Wednesday, September 4, 2013
The Quiet Storm, which has served vegetarian fare for over a decade and helped launch the resurgence of Penn Avenue, is set to close this fall.
In an email to City Paper and a post on a local message board, owner Jill MacDowell has confirmed that her building's pending sale is prompting her to close the Friendship restaurant this October:
Yep, QS is leaving 5430 Penn in October 2013, our 12th anniversary month. Our future is unknown. The building is under sales agreement to another food establishment. Eviction has been looming a long time. It's made a hard life harder, and a good thing bittersweet. I'm proud of what we've accomplished. I hope to continue somehow, somewhere.
Under MacDowell -- a former alt-weekly editor turned caterer -- the Quiet Storm became a vegetarian café that was popular with City Paper readers, as well as an indie gathering place with a popular brunch. For several years, it also served as a music venue.
Its closure will come a half year after the shuttering of another touchstone in the East End scene, East Liberty's Shadow Lounge. Throughout the early 2000s, the two businesses heralded the resurgence of struggling East End business districts; now it seems neither will be part of the area's growing success.
Rick Swartz, the executive director of the Bloomfield Garfield Corporation, laments the Storm's pending departure.
"It's a business that drew another generation to Penn Avenue, a generation that wouldn't have found its way here otherwise," says Swartz, whose community-development group has long been active along Penn. "The arts venues have done that too, but much of that was in the wake of the Quiet Storm coming here."
Swartz says the Storm attracted younger residents who "weren't looking for a pristine commercial district like [Shadyside's] Walnut Street": The challenge for his group now, he says, is to maintain and build upon Penn's own ability to serve a mix of residents.

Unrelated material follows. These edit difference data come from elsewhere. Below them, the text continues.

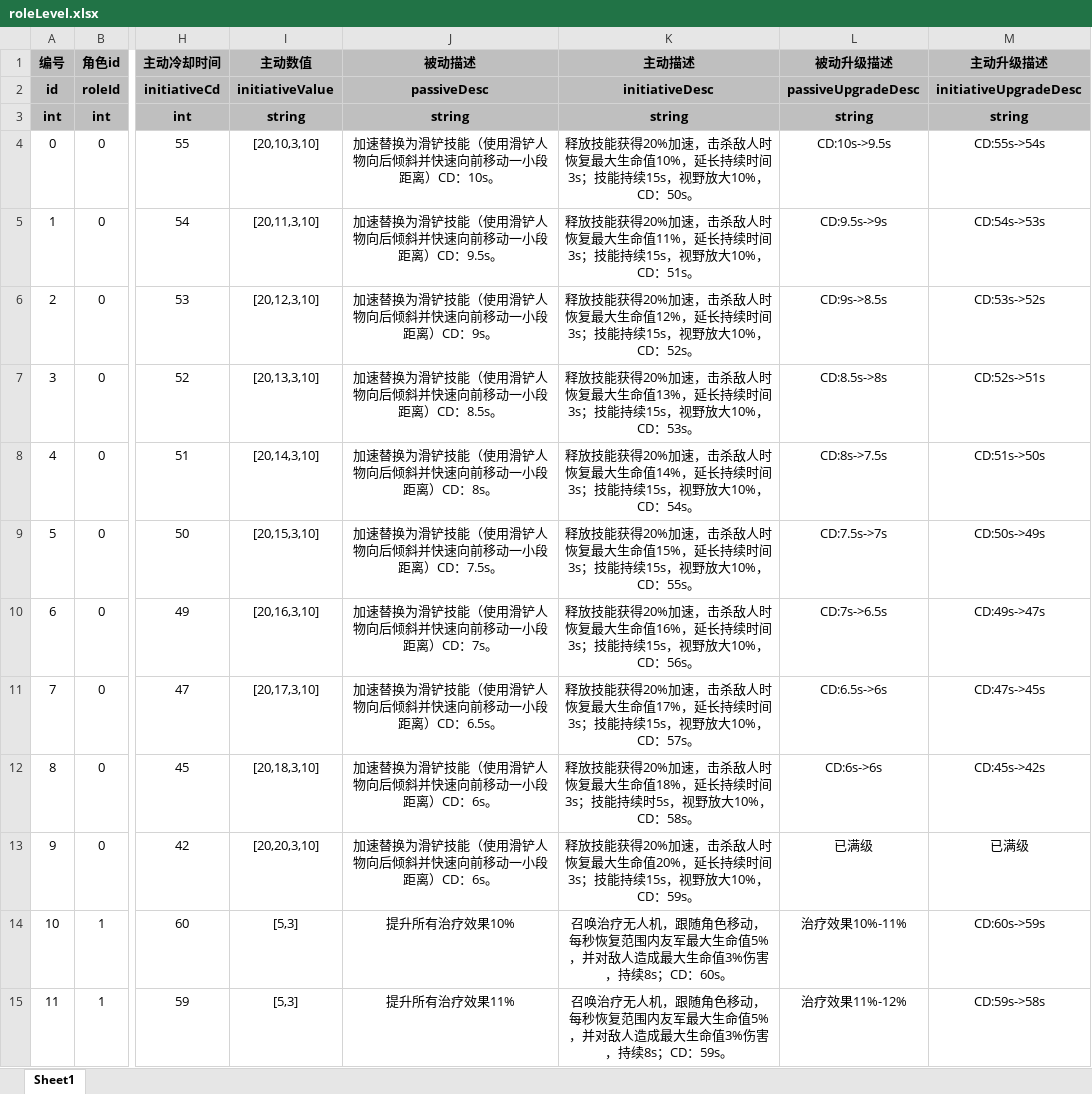
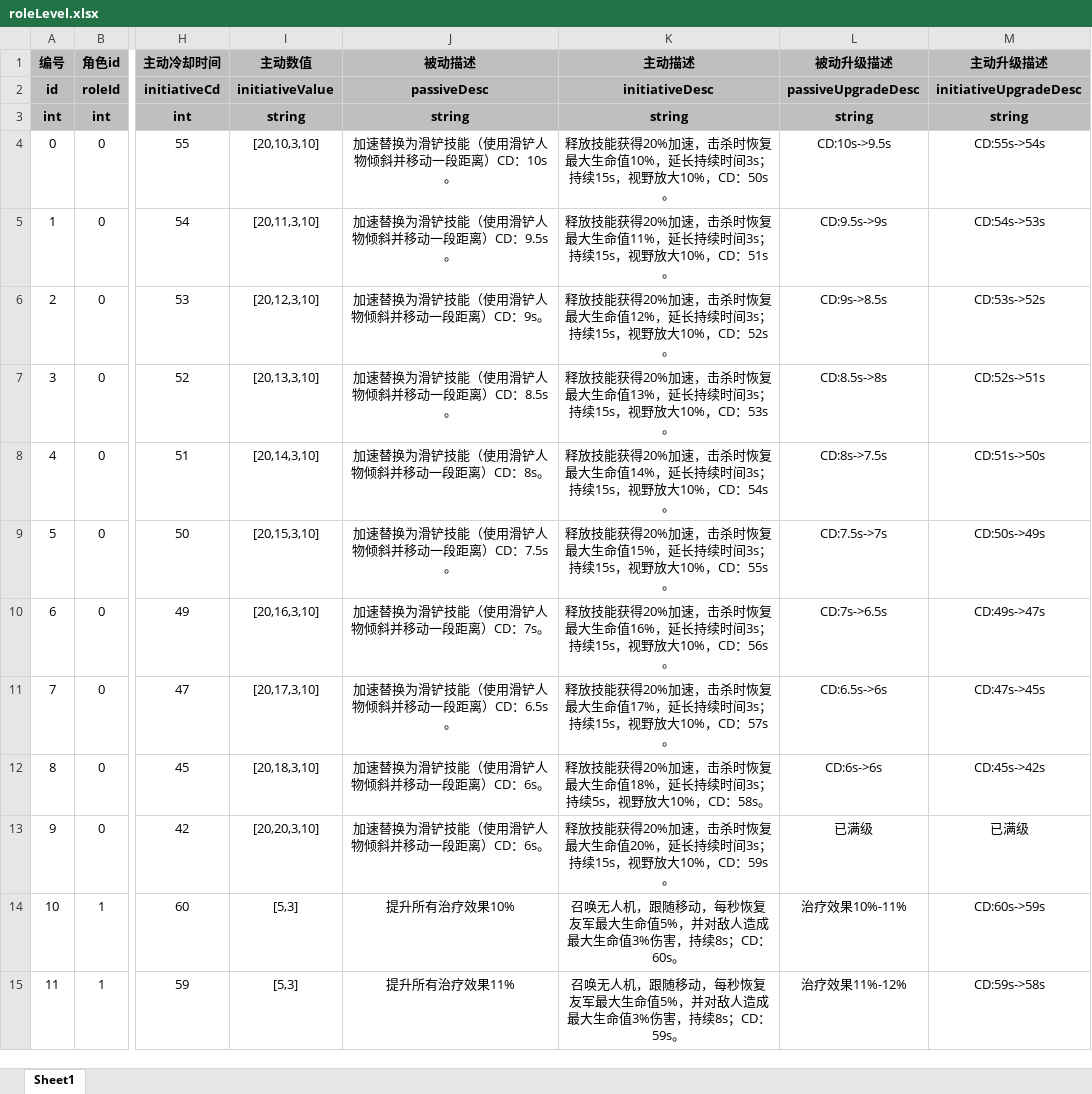
Before and after one commit to UNANSWANG/escape, an Excel workbook: excel/roleLevel.xlsx, sheet Sheet1, drawn as a sheet; only a part is shown, gaps mark what is left out; values as stored, in another font and other column widths than the file's, no borders; the diff covers the shown part only; the diff names each change by its address in the sheet, - before the commit and + after, or states it on an @@ line.

```diff
--- a/excel/roleLevel.xlsx (sheet Sheet1)
+++ b/excel/roleLevel.xlsx (sheet Sheet1)
-J4 (被动描述): 加速替换为滑铲技能（使用滑铲人物向后倾斜并快速向前移动一小段距离）CD：10s。
+J4 (被动描述): 加速替换为滑铲技能（使用滑铲人物倾斜并移动一段距离）CD：10s。
-K4 (主动描述): …速，击杀敌人时恢复最大生命值10%，延长持续时间3s；技能持续15s，…
+K4 (主动描述): …速，击杀时恢复最大生命值10%，延长持续时间3s；持续15s，…
-J5 (被动描述): 加速替换为滑铲技能（使用滑铲人物向后倾斜并快速向前移动一小段距离）CD：9.5s。
+J5 (被动描述): 加速替换为滑铲技能（使用滑铲人物倾斜并移动一段距离）CD：9.5s。
-K5 (主动描述): …速，击杀敌人时恢复最大生命值11%，延长持续时间3s；技能持续15s，…
+K5 (主动描述): …速，击杀时恢复最大生命值11%，延长持续时间3s；持续15s，…
-J6 (被动描述): 加速替换为滑铲技能（使用滑铲人物向后倾斜并快速向前移动一小段距离）CD：9s。
+J6 (被动描述): 加速替换为滑铲技能（使用滑铲人物倾斜并移动一段距离）CD：9s。
-K6 (主动描述): …速，击杀敌人时恢复最大生命值12%，延长持续时间3s；技能持续15s，…
+K6 (主动描述): …速，击杀时恢复最大生命值12%，延长持续时间3s；持续15s，…
-J7 (被动描述): 加速替换为滑铲技能（使用滑铲人物向后倾斜并快速向前移动一小段距离）CD：8.5s。
+J7 (被动描述): 加速替换为滑铲技能（使用滑铲人物倾斜并移动一段距离）CD：8.5s。
-K7 (主动描述): …速，击杀敌人时恢复最大生命值13%，延长持续时间3s；技能持续15s，…
+K7 (主动描述): …速，击杀时恢复最大生命值13%，延长持续时间3s；持续15s，…
-J8 (被动描述): 加速替换为滑铲技能（使用滑铲人物向后倾斜并快速向前移动一小段距离）CD：8s。
+J8 (被动描述): 加速替换为滑铲技能（使用滑铲人物倾斜并移动一段距离）CD：8s。
-K8 (主动描述): …速，击杀敌人时恢复最大生命值14%，延长持续时间3s；技能持续15s，…
+K8 (主动描述): …速，击杀时恢复最大生命值14%，延长持续时间3s；持续15s，…
-J9 (被动描述): 加速替换为滑铲技能（使用滑铲人物向后倾斜并快速向前移动一小段距离）CD：7.5s。
+J9 (被动描述): 加速替换为滑铲技能（使用滑铲人物倾斜并移动一段距离）CD：7.5s。
-K9 (主动描述): …速，击杀敌人时恢复最大生命值15%，延长持续时间3s；技能持续15s，…
+K9 (主动描述): …速，击杀时恢复最大生命值15%，延长持续时间3s；持续15s，…
-J10 (被动描述): 加速替换为滑铲技能（使用滑铲人物向后倾斜并快速向前移动一小段距离）CD：7s。
+J10 (被动描述): 加速替换为滑铲技能（使用滑铲人物倾斜并移动一段距离）CD：7s。
-K10 (主动描述): …速，击杀敌人时恢复最大生命值16%，延长持续时间3s；技能持续15s，…
+K10 (主动描述): …速，击杀时恢复最大生命值16%，延长持续时间3s；持续15s，…
-J11 (被动描述): 加速替换为滑铲技能（使用滑铲人物向后倾斜并快速向前移动一小段距离）CD：6.5s。
+J11 (被动描述): 加速替换为滑铲技能（使用滑铲人物倾斜并移动一段距离）CD：6.5s。
-K11 (主动描述): …速，击杀敌人时恢复最大生命值17%，延长持续时间3s；技能持续15s，…
+K11 (主动描述): …速，击杀时恢复最大生命值17%，延长持续时间3s；持续15s，…
-J12:J13 (被动描述): 加速替换为滑铲技能（使用滑铲人物向后倾斜并快速向前移动一小段距离）CD：6s。
+J12:J13 (被动描述): 加速替换为滑铲技能（使用滑铲人物倾斜并移动一段距离）CD：6s。
-K12 (主动描述): …速，击杀敌人时恢复最大生命值18%，延长持续时间3s；技能持续时5s，视野…
+K12 (主动描述): …速，击杀时恢复最大生命值18%，延长持续时间3s；持续5s，视野…
-K13 (主动描述): …速，击杀敌人时恢复最大生命值20%，延长持续时间3s；技能持续15s，…
+K13 (主动描述): …速，击杀时恢复最大生命值20%，延长持续时间3s；持续15s，…
-K14 (主动描述): 召唤治疗无人机，跟随角色移动，每秒恢复范围内友军最大…
+K14 (主动描述): 召唤无人机，跟随移动，每秒恢复友军最大…
-K15 (主动描述): 召唤治疗无人机，跟随角色移动，每秒恢复范围内友军最大…
+K15 (主动描述): 召唤无人机，跟随移动，每秒恢复友军最大…
```
Also changed, not shown: 17 edited cells elsewhere in this sheet, 15 other files.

The Quiet Storm's building is owned by Friendship Development Associates, a once-active but now defunct community redevelopment group. The building is being purchased by a local restaurateur whom Swartz would not identify, except to say "he has a successful restaurant in the city already, and his family is helping him finance this." The new site will "bring a restaurant that will probably cater to a broader spectrum of people, which some people think is great, while others won't." In either case, while the restaurant will not be a chain, Swartz says, "It will look like a restaurant you might find in a lot of other places."
Swartz says his organization tried to find a new home for the Quiet Storm along Penn, to no avail.
"We came up dry. We approached a number of property owners with vacant storefronts. Some were interested, but [the buildings] needed a plethora of things done for them. Other times, the storeroom could have accommodated her, but they weren't interested in leasing -- not just to her, but to anybody.
"It was disappointing, because there were some locations that could have done well for the Quiet Storm," Swartz continues. "It's a challenge we've confronted on Penn Avenue for the last 30 years: talking to people who think they've got something you want badly, and they are holding out for some ransom." And it's only gotten worse as the East End has become increasingly prosperous -- thanks in part to the Quiet Storm. "Suddenly, the wind is scented with money," Swartz says, and building owners feel like time is on their side. "It's the downside of neighborhoods returning to some level of normalcy, and a commentary about where the real-estate market is today."